Retired Teamsters packed a large hall in Independence on Thursday to hear more and to make their voices heard on pending cuts to their pensions.

“I paid into it for 35 years,” said Jim Schnitz of Kansas City North. He said he’s facing a 52 percent cut – $1,682 a month – starting July 1, and he said if that goes through he’ll lose his house.

“It’s not our fault. We paid into it all the time,” he said. “We thought we were set for life.”

The president of the Missouri-Kansas-Nebraska Conference of Teamsters, Jim Kabell, outlined troubles in the union’s pension fund to a full house at American Legion Post 21. Many wore T-shirts reading, “Stop the rush to pension cuts!”

“My opinion is we have to do some cuts, unpopular as that is to say,” Kabell said, adding that the Central States Pension Fund will be insolvent in 10 years or less without changes. He also took aim at Congress for actions he said made things worse and for not acting on needed solutions, and he urged Teamsters to get active to address that.

“From here on, our effort to our legislators is going to be relentless,” said Dave Scheidt, president of the Missouri-Kansas City Committee to Protect Pensions, which organized Thursday’s event and has more in the works.

The pension fund covers about 400,000 people across several states – about 60,000 active employees, 210,000 retirees and another 130,000 who are vested in the program but have less than 20 years of service and aren’t drawing benefits. Thirty-five years ago, Kabell said, more than four workers were paying into the fund for every one retiree drawing from it. “So the pension ratio was good,” he said.

Now, that ratio has flipped, and Kabell ran through the decline in Teamsters membership, local by local, across three states. Local 41 in Kansas City, for example, went from 3,726 members at the end of 2000 to 1,622 at the end of 2014. Local 541, constructors in Kansas City, went from 101 to 51. Local 955 in Kansas City fell from 1,598 to 572 as employers such as Interstate Bakeries went away.

Half of the retirees getting pensions, he said, worked for companies that have gone under, and there are hundreds of millions of dollars in unfunded pension liabilities. The single biggest problem, he said, was the deregulation of the trucking industry in the 1970s, ultimately leading to many companies leaving the business.

“Central States was built on the base of freight employers,” he said.

The pension fund is losing money. It has $15.2 billion in reserves, down $1.8 billion in a year, Kabell said. A good stock market helps, but the fund took a $9 billion beating when stocks crashed in 2008. In 2014, Kabell said, the fund paid out $2.8 billion in benefits and workers’ employers paid in just $800 million.

“It’s all math, folks,” he said. “And that simply doesn’t work as things are how.”

The union also is critical of changes to the Employee Retirement Income Security Act, or ERISA, that Congress slipped into a major spending bill at the end of 2014. That allows pension cuts not just to future retirees but to current retirees.

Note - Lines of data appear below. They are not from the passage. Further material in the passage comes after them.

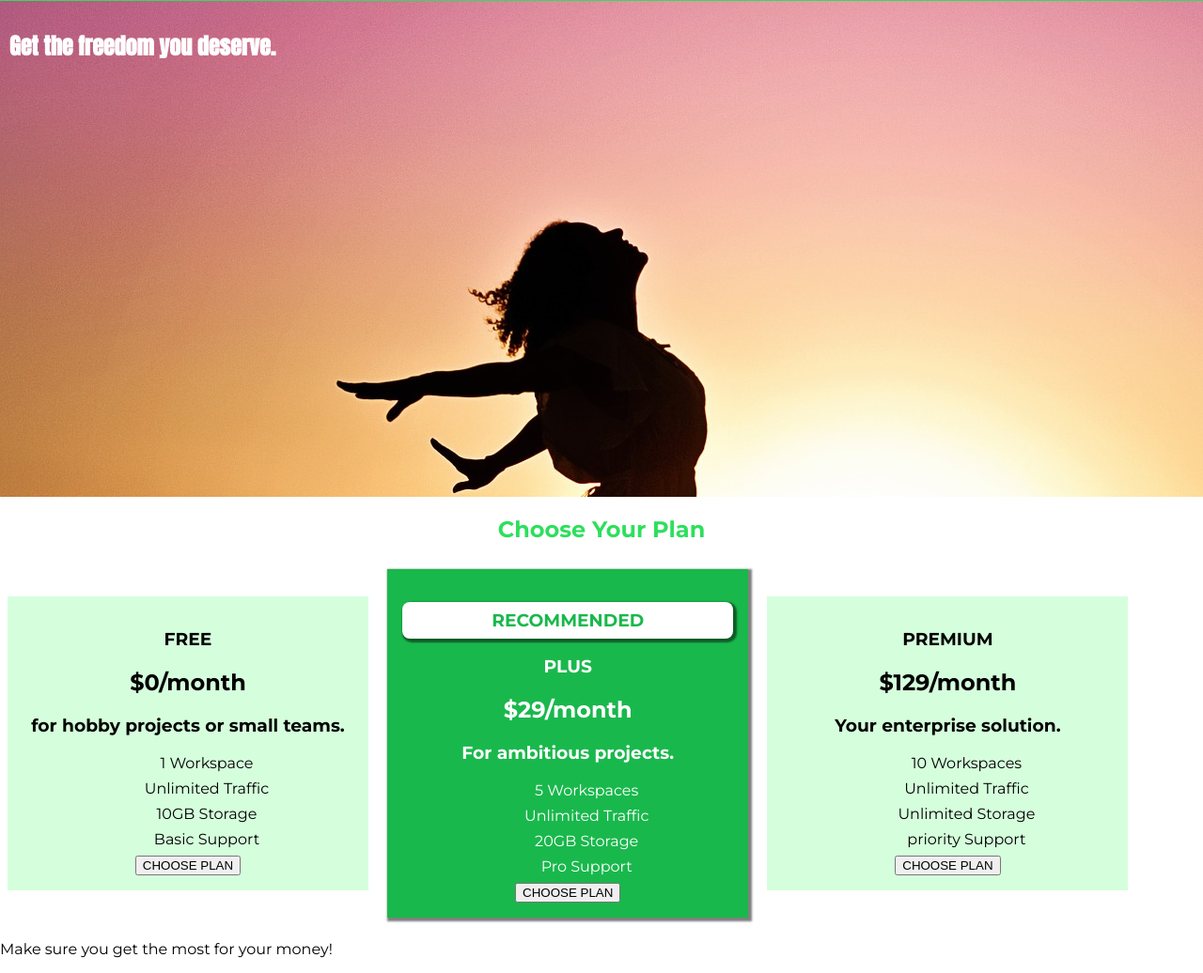
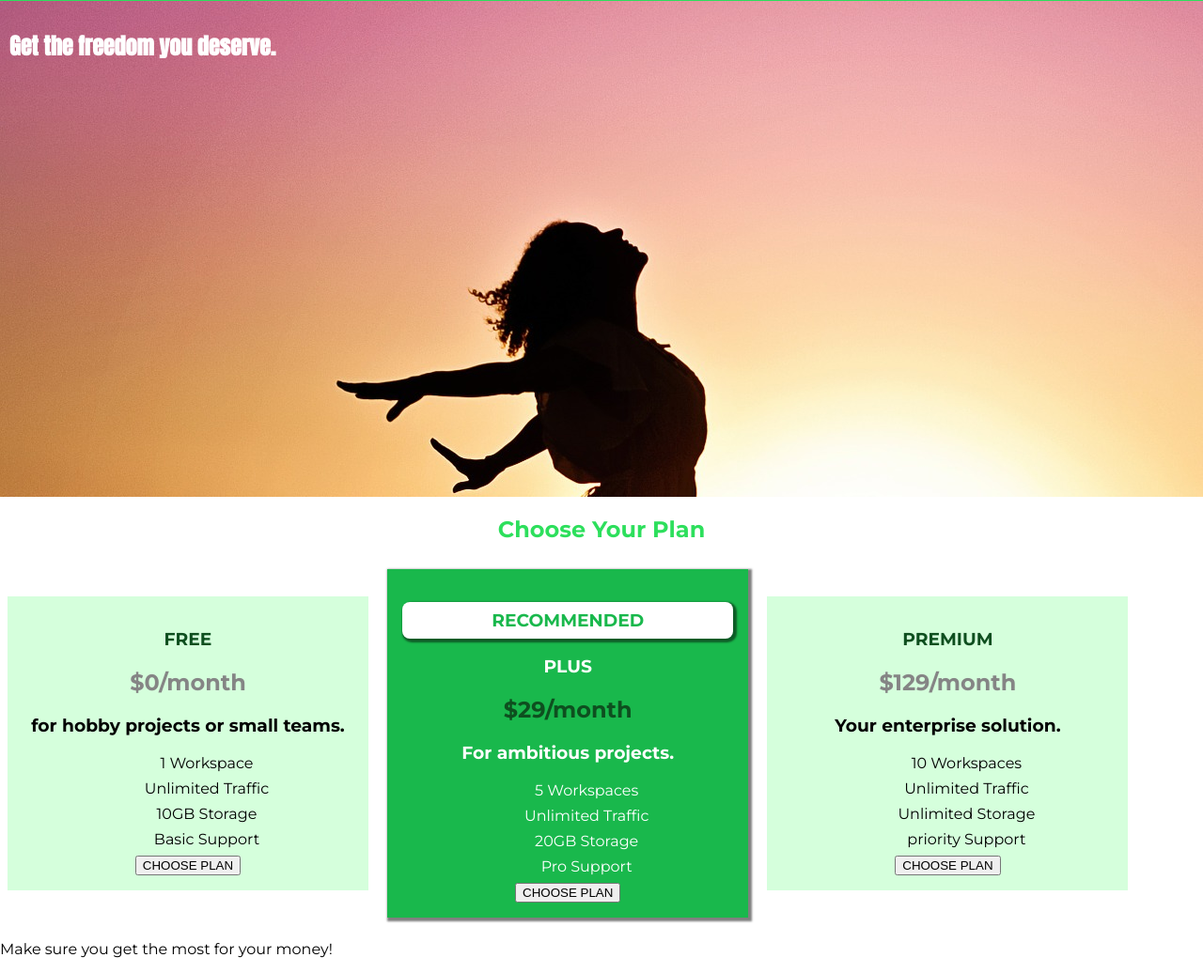
Before and after one commit to BrilliantPhoenix2024/Learning-HtmlCss, a plain HTML site: page Formatting_with_CSS/Practicing the Basics/index.html in a window 1280 px wide. Shown: the part 42-1078 px from the top of the page at 94% size. Drawn offline with Linux system fonts and the light colour scheme.

Commit message:
Working on the Title and the Price of our Packages

```diff
--- a/Formatting_with_CSS/Practicing the Basics/index.html
+++ b/Formatting_with_CSS/Practicing the Basics/index.html
@@ -45,8 +45,8 @@
         <h1 class="section-title">Choose Your Plan</h1>
         <div>
           <article class="plan">
-            <h1>FREE</h1>
-            <h2>$0/month</h2>
+            <h1 class="plan__title">FREE</h1>
+            <h2 class="plan__price">$0/month</h2>
             <h3>for hobby projects or small teams.</h3>
             <ul class="plan__features">
               <li>1 Workspace</li>
@@ -61,8 +61,8 @@
 
           <article class="plan plan__highlighted">
             <h1 class="plan__annotation">RECOMMENDED</h1>
-            <h1>PLUS</h1>
-            <h2>$29/month</h2>
+            <h1 class="plan__title">PLUS</h1>
+            <h2 class="plan__price">$29/month</h2>
             <h3>For ambitious projects.</h3>
             <ul class="plan__features">
               <li>5 Workspaces</li>
@@ -76,9 +76,9 @@
           </article>
 
           <article class="plan">
-            <h1>PREMIUM</h1>
+            <h1 class="plan__title">PREMIUM</h1>
 
-            <h2>$129/month</h2>
+            <h2 class="plan__price">$129/month</h2>
             <h3>Your enterprise solution.</h3>
             <ul class="plan__features">
               <li>10 Workspaces</li>
--- a/Formatting_with_CSS/Practicing the Basics/style.css
+++ b/Formatting_with_CSS/Practicing the Basics/style.css
@@ -48,13 +48,29 @@ body {
   border-radius: 8px;
 }
 
+.plan__title {
+  color: #0e4f1f;
+}
+
+.plan__price {
+  color: #858585;
+}
+
+.plan__highlighted .plan__title {
+  color: white;
+}
+
+.plan__highlighted .plan__price {
+  color: #0e4f1f;
+}
+
 .plan__features {
   list-style: none;
   margin: 0;
 }
 
-.plan__features li{
-margin: 8px 0;
+.plan__features li {
+  margin: 8px 0;
 }
 
 /* h1 {
```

The Central States benefit cuts need federal approval this spring to go through.

“I think we have got to have a rescue plan,” he said.

Kabell said Congress got it wrong with ERISA when it didn’t allow pension funds to have rainy day funds when times were good but instead had to spend excess money in the form of ever-rising but unsustainable benefits. He also said the union made some mistakes along the way with generous benefits.

“We’ve got a lot more money going out that what we’ve got coming in,” he said, adding that in his view the fund has 10 years to go, though he said some think it’s more dire than that. That could mean that a 52-year-old Teamster paying in today would see nothing. If the fund becomes insolvent, he said, “at their next contract renewal, they’re going to demand to get out of the fund.”

He urged retirees to contact members of Congress.

“We can make a difference with things that go on,” Kabell said, drawing applause.

He said there are proposals in Congress to put federal money into the fund but that it would come at the expense of getting rid of tax cuts for the wealthiest and that won’t come up for debate in the Republican-controlled Congress. He said repeatedly that he didn’t want to get into a political discussion but did criticize U.S. Sen. Roy Blunt, R-Mo., for not supporting pension changes and said Blunt needs to be voted out of office this fall. He also called on his fellow Teamsters to not be distracted by politicians focused on “God, guns and gays – and abortion,” and he said a worker’s wallet is a moral issue, too.

He got some pushback from those in attendance, and one person yelled out, “It is politics, you knucklehead!”

Kabell said he stood by his comments, and he quoted longtime labor leader Walter Reuther, who said, “There’s a direct relationship between the ballot box and the bread box, and what the union fights for and wins at the bargaining table can be taken away in the legislative halls.”

“That’s never been truer than it is today,” Kabell said.

The retirees plan to keep pressing their case. Next month, they plan an “ERISA funeral procession and eulogy” in Kansas City.